Also, I see a lot of reviews on tracking devices saying that step counts are not accurate, this was the biggest thing holding me back until I shook the irrationality of it. 1. Are these people actually counting all the steps they take during the day? And why is it that every time people say whatever device that gives them MORE steps is the one that is accurate? 2. What matters is that with more activity you are getting higher numbers. That's the point, to improve, not to get perfect statistics. 3. If your tracker is off by 150 steps per day (compared to others, or compared to moving the device around/wearing it differently) it's not a big deal. When you're aiming for 10,000 per day, you shouldn't be worried about 150.

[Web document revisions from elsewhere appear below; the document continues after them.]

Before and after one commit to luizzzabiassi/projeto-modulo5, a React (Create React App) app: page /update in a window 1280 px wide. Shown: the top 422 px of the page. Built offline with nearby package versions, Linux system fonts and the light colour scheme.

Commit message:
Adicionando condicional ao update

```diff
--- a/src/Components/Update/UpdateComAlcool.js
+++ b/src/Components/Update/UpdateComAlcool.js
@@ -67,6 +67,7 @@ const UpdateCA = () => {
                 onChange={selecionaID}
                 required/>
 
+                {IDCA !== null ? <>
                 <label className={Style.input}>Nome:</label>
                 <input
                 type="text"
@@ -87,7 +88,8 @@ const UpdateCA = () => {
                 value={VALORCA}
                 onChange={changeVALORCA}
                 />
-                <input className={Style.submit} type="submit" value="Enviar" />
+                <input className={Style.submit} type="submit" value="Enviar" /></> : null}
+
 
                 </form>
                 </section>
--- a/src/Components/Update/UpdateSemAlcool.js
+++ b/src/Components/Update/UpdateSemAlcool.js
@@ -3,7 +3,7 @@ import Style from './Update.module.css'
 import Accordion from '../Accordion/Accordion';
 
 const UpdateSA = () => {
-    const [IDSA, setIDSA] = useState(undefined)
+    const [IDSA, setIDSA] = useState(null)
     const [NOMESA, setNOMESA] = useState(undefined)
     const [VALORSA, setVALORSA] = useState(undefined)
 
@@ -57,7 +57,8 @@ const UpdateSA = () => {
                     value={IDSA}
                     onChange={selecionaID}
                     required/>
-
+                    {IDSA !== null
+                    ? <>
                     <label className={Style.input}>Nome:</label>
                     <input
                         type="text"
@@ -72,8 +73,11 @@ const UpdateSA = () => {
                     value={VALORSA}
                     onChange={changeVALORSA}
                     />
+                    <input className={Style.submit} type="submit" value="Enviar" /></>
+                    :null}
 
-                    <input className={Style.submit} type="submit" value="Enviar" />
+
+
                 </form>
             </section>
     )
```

- The sleep tracking is awesome, when my deep sleep is off by 30 minutes, I notice the difference. The night that the Pulse tells me I only got 3 hours of deep sleep are the mornings I feel extra tired. (Before looking at what the statistics are.) This is important for me to pay attention to so I can take note of what makes the difference in getting a good sleep.

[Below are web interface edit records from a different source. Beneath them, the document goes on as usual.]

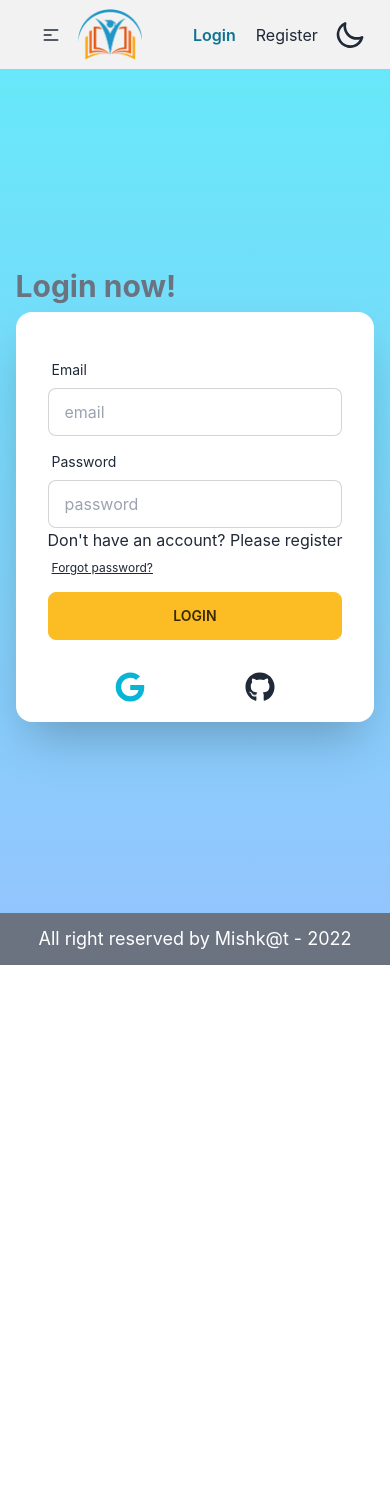
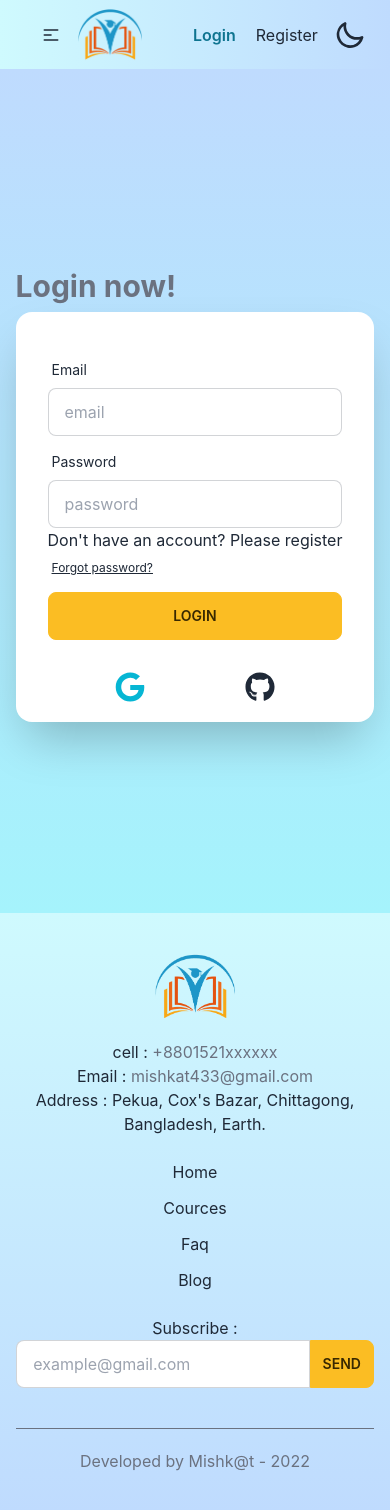
Before and after one commit to mishkat433/highimpact-institute-clint, a React (Create React App) app: page /login in a window 390 px wide. Shown: the top 1510 px of the page. Before the commit the page ends 965 px from the top, so only its background shows below. Built offline with nearby package versions, Linux system fonts and the light colour scheme; no server answers.

Commit message:
final commit

```diff
--- a/src/Layout/CourceLayout.jsx
+++ b/src/Layout/CourceLayout.jsx
@@ -9,7 +9,7 @@ const CourceLayout = () => {
         <div className='bg-gradient-to-r from-cyan-100 to-blue-200'>
             <Navbar />
             <div className='flex flex-col lg:flex-row w-11/12 mx-auto gap-10 '>
-                <div className='w-full lg:w-1/5 bg-blue-500 lg:h-screen lg:sticky top-0'>
+                <div className='w-full lg:w-1/5 bg-cyan-500 lg:h-screen lg:sticky top-0'>
                     <Sidebar />
                 </div>
                 <div className='w-full lg:w-4/5'>
--- a/src/Pages/Blog/Blog.jsx
+++ b/src/Pages/Blog/Blog.jsx
@@ -2,7 +2,10 @@ import React from 'react';
 
 const Blog = () => {
     return (
-        <div className='w-11/12 mx-auto my-10'>
+        <div className=' bg-gradient-to-r from-cyan-100 to-blue-200'>
+            <div className='w-11/12 mx-auto py-10'>
+
+
                 <div tabIndex={0} className="collapse collapse-arrow border border-base-300 bg-base-100 rounded-box mb-2">
                     <div className="collapse-title text-xl font-medium">
                         What is cors?
@@ -45,6 +48,7 @@ const Blog = () => {
                     </div>
                 </div>
             </div>
+        </div>
     );
 };
 
--- a/src/Pages/Cources/Details/Details.jsx
+++ b/src/Pages/Cources/Details/Details.jsx
@@ -46,7 +46,7 @@ const Details = () => {
                     <div className='mt-5 flex justify-between'>
                         <button className=''>
                             <Pdf targetRef={ref} filename={`${title}.pdf`}>
-                                {({ toPdf }) => <button onClick={toPdf} className="btn btn-success md:px-20 gap-5">Download <FaDownload /> </button>}
+                                {({ toPdf }) => <button onClick={toPdf} className="btn btn-success md:px-20 gap-5 text-white">Download <FaDownload /> </button>}
                             </Pdf>
                         </button>
                         <Link to="/cources/checkout" onClick={checkoutHandle} className='btn btn-primary md:px-20'>Get Premium Access </Link>
--- a/src/Pages/Login/Login.jsx
+++ b/src/Pages/Login/Login.jsx
@@ -103,7 +103,7 @@ const Login = () => {
     }
 
     return (
-        <div className="hero h-screen bg-transparent bg-gradient-to-t from-blue-300 to-cyan-300 ">
+        <div className="hero h-screen bg-transparent bg-gradient-to-b from-blue-200 to-cyan-200 ">
             <div>
                 <h1 className="text-3xl my-2 font-bold text-gray-500">Login now!</h1>
                 {error && <h1 className='text-red-500 text-center'>{error}</h1>}
--- a/src/Pages/Register/Register.jsx
+++ b/src/Pages/Register/Register.jsx
@@ -104,7 +104,7 @@ const Register = () => {
     }
 
     return (
-        <div className="hero h-full h-screen bg-transparent bg-gradient-to-t from-blue-300 to-cyan-300 pb-10" >
+        <div className="hero h-full h-screen bg-transparent bg-gradient-to-b from-blue-200 to-cyan-200 py-5" >
             <div>
                 <h1 className="text-3xl my-2 font-bold text-gray-500">Register now!</h1>
                 {error && <h1 className='text-red-500 mt-10 text-center'>{error}</h1>}
--- a/src/Shared/Footer/Footer.jsx
+++ b/src/Shared/Footer/Footer.jsx
@@ -1,9 +1,42 @@
 import React from 'react';
+import { Link } from 'react-router-dom';
+import logo from "../../Image/logo.png";
 
 const Footer = () => {
     return (
-        <div className='bg-gray-500 py-3'>
-            <p className='text-lg text-center text-white'>All right reserved by Mishk@t - 2022</p>
+        <div className='bg-gradient-to-b from-cyan-100 to-blue-200 '>
+            <div className='w-11/12 mx-auto py-10 ' >
+                <div className='flex'>
+                    <div className='w-full lg:w-4/5 flex lg:block justify-center'>
+                        <img className='w-20 mb-5' src={logo} alt="logo" />
+                    </div>
+                    <h1 className='text-4xl  w-2/5  font-crimos hidden lg:block'>Get our news first</h1>
+
+                </div>
+                <div className='grid grid-cols-1 lg:grid-cols-3 text-center md:justify-between gap-6'>
+                    <div >
+                        <p >cell : <span className='text-gray-500'>+8801521xxxxxx</span></p>
+                        <p>Email : <span className='text-gray-500'>mishkat433@gmail.com</span></p>
+                        <p className='md:mt-5'>Address : Pekua, Cox's Bazar, Chittagong, Bangladesh, Earth.</p>
+                    </div>
+                    <ul className=' flex flex-col gap-y-3 items-center cursor-pointer'>
+                        <li><Link to="/">Home</Link></li>
+                        <li><Link to="/cources">Cources</Link></li>
+                        <li><Link to="/faq">Faq</Link></li>
+                        <li><Link to="/blog">Blog</Link></li>
+                    </ul>
+                    <div className="form-control">
+                        <p className='block md:hidden'>Subscribe : </p>
+                        <label className="input-group ">
+                            <input type="emal" placeholder="example@gmail.com" className="input lg:w-3/5 w-full text-black input-bordered" required />
+                            <button type='submit' className='btn btn-warning  w-16 lg:w-20'>Send</button>
+                        </label>
+                    </div>
+                </div>
+                <hr className='border-1 mt-10 border-gray-500' />
+                <h4 className='text-center mt-5 text-gray-500'>Developed by Mishk@t - {new Date().getFullYear()}</h4>
+            </div>
+
         </div>
     );
 };
--- a/src/Shared/Navbar/Navbar.jsx
+++ b/src/Shared/Navbar/Navbar.jsx
@@ -6,7 +6,7 @@ import notFound from "../../Image/notFoundImage.png";
 const Navbar = () => {
     const { loginUser, logOut } = useContext(AuthContex)
     return (
-        <div className=' bg-base-200' >
+        <div className='bg-gradient-to-r from-cyan-100 to-blue-200' >
             <div className="navbar w-11/12 mx-auto">
                 <div className="navbar-start">
                     <div className="dropdown">
--- a/src/Shared/Sidebar/Sidebar.jsx
+++ b/src/Shared/Sidebar/Sidebar.jsx
@@ -9,7 +9,7 @@ const Sidebar = () => {
             .then(data => setCources(data))
     }, [])
     return (
-        <div>
+        <div className='select-none'>
             <p className='mb-3 my-5 text-center lg:text-left'>
                 <Link to="/cources" className='pl-10 text-gray-200 text-xl font-semibold pt-5 hover:text-black'>All Cources</Link>
             </p>
```
Lines whose indentation alone changed are shown as unchanged.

- Comfy: If you're used to wearing watches, this is no different, a basic rubber band that's no different than the average digital watch. If you don't like the watch, this comes with a belt clip which clings pretty well.

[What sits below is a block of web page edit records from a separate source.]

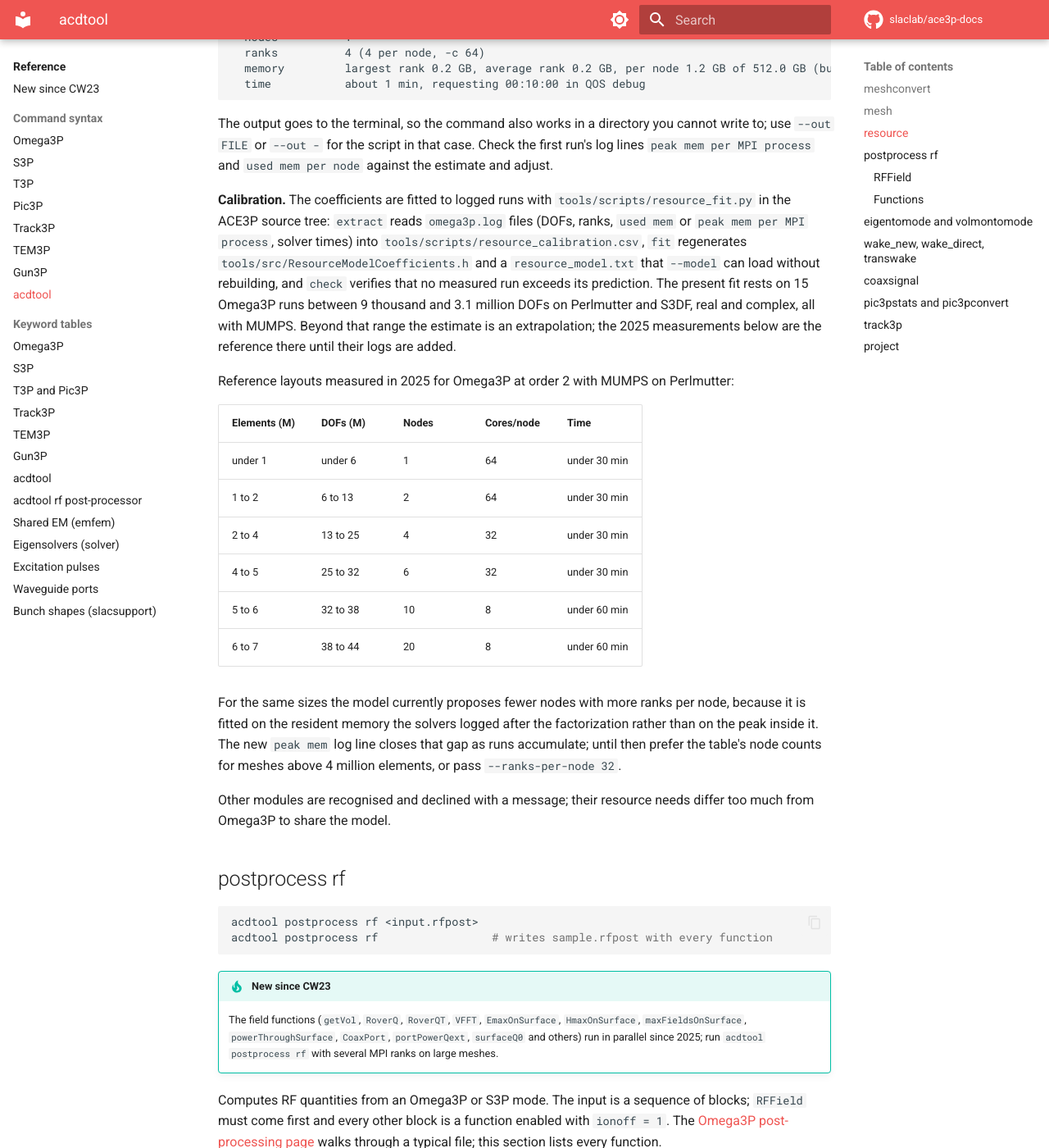
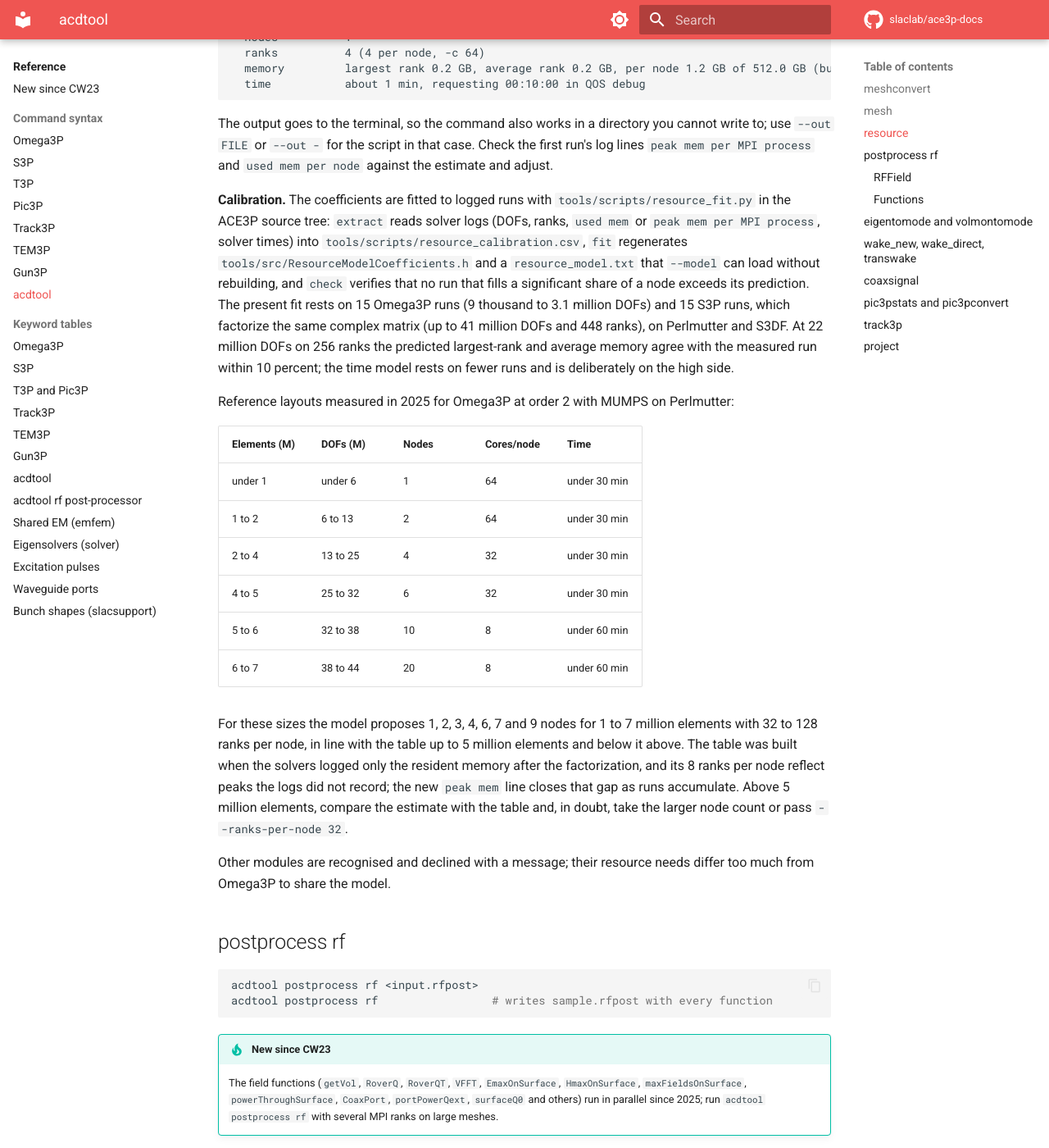
Before and after one commit to slaclab/ace3p-docs, an MkDocs documentation site: the page built from docs/reference/commands/acdtool.md, in a window 1280 px wide and 1400 px high, scrolled down 2623 px. Shown: the whole window at 82% size. Built offline with MkDocs 1.6.1 and Material for MkDocs 9.7.7, drawn with Linux system fonts in a browser that asks for light colours; comment, search, counter and statistics services are not loaded; the version menu is left out.

Commit message:
acdtool resource: calibration statement updated (S3P runs to 41 M DOFs, table comparison)
Generated with AI

Co-Authored-By: SLAC AI

```diff
--- a/docs/reference/commands/acdtool.md
+++ b/docs/reference/commands/acdtool.md
@@ -104,14 +104,15 @@ use `--out FILE` or `--out -` for the script in that case. Check the first run's
 `peak mem per MPI process` and `used mem per node` against the estimate and adjust.
 
 **Calibration.** The coefficients are fitted to logged runs with
-`tools/scripts/resource_fit.py` in the ACE3P source tree: `extract` reads `omega3p.log` files
-(DOFs, ranks, `used mem` or `peak mem per MPI process`, solver times) into
-`tools/scripts/resource_calibration.csv`, `fit` regenerates `tools/src/ResourceModelCoefficients.h`
-and a `resource_model.txt` that `--model` can load without rebuilding, and `check` verifies that no
-measured run exceeds its prediction. The present fit rests on 15 Omega3P runs between 9 thousand
-and 3.1 million DOFs on Perlmutter and S3DF, real and complex, all with MUMPS. Beyond that range the
-estimate is an extrapolation; the 2025 measurements below are the reference there until their logs
-are added.
+`tools/scripts/resource_fit.py` in the ACE3P source tree: `extract` reads solver logs (DOFs, ranks,
+`used mem` or `peak mem per MPI process`, solver times) into `tools/scripts/resource_calibration.csv`,
+`fit` regenerates `tools/src/ResourceModelCoefficients.h` and a `resource_model.txt` that `--model`
+can load without rebuilding, and `check` verifies that no run that fills a significant share of a node
+exceeds its prediction. The present fit rests on 15 Omega3P runs (9 thousand to 3.1 million DOFs) and
+15 S3P runs, which factorize the same complex matrix (up to 41 million DOFs and 448 ranks), on
+Perlmutter and S3DF. At 22 million DOFs on 256 ranks the predicted largest-rank and average memory
+agree with the measured run within 10 percent; the time model rests on fewer runs and is deliberately
+on the high side.
 
 Reference layouts measured in 2025 for Omega3P at order 2 with MUMPS on Perlmutter:
 
@@ -124,10 +125,12 @@ Reference layouts measured in 2025 for Omega3P at order 2 with MUMPS on Perlmutt
 | 5 to 6 | 32 to 38 | 10 | 8 | under 60 min |
 | 6 to 7 | 38 to 44 | 20 | 8 | under 60 min |
 
-For the same sizes the model currently proposes fewer nodes with more ranks per node, because it is
-fitted on the resident memory the solvers logged after the factorization rather than on the peak
-inside it. The new `peak mem` log line closes that gap as runs accumulate; until then prefer the
-table's node counts for meshes above 4 million elements, or pass `--ranks-per-node 32`.
+For these sizes the model proposes 1, 2, 3, 4, 6, 7 and 9 nodes for 1 to 7 million elements with 32
+to 128 ranks per node, in line with the table up to 5 million elements and below it above. The table
+was built when the solvers logged only the resident memory after the factorization, and its 8 ranks
+per node reflect peaks the logs did not record; the new `peak mem` line closes that gap as runs
+accumulate. Above 5 million elements, compare the estimate with the table and, in doubt, take the
+larger node count or pass `--ranks-per-node 32`.
 
 Other modules are recognised and declined with a message; their resource needs differ too much from
 Omega3P to share the model.
```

- Looks good: I got the FitBit for my mom and it's a bit bulky compared to this and honestly hard to put on (as opposed to the normal watchband this device comes with). I was tempted to get the Basis because it tracks heart rate constantly (as opposed to this which you have to take off and put your finger on), but the thing is huge and ugly. Something that attracts attention. When the display times out on this (after a few seconds) it's a thin and hardly noticeable wristband. (Also, for those curious about the sideways display you can change the settings via the phone app so that the time displays vertically which is easier to read from your wrist, and you can make it the default display when you turn it on.)
- Lots of data: This tracks not only steps and sleep but elevation and mileage. It really does know the difference between taking the stairs and the elevator. If you're rising and not stepping, you don't get the elevation points. ;)
- App: The Withings app tracks and graphs everything. The graphing is more valuable with the Withings scale (unless you want to manually do weight and things) but the device automatically syncronizes with your phone via bluetooth.
CONS: (Does NOT include step accuracy.)
- Bluetooth: When I first got my device it had to update as I was setting it up. This screwed up my phone and I had to restart the setup process multiple times to get it to work right. I think it'd be better if this could plug into the computer and interact with software from there. It charges via USB, why not interact with a PC? (Seriously, I get that smart phones are popular, but they are not quite on the level of regular computers yet, let's not go crazy.) The Bluetooth is slow and might fail if the phone is moving around too much. It takes a while to get used to, but the device will eventually sync, if it doesn't by the end of the day do it manually and hold the phone very still over the device.
- App: The app is buggy, it crashes a lot and is generally slow to load. It's much easier to just look at your online profile through a normal browser on a normal computer.
- The sun: You can't see the display outdoors during the day, not even if you put your hand over it and squint. The display totally fails against the sun and it's impossible to read with a bit of glare. If you're inside or if it's dark, it looks great, but don't count on looking at your step count right after an outdoor run, wait until you get inside.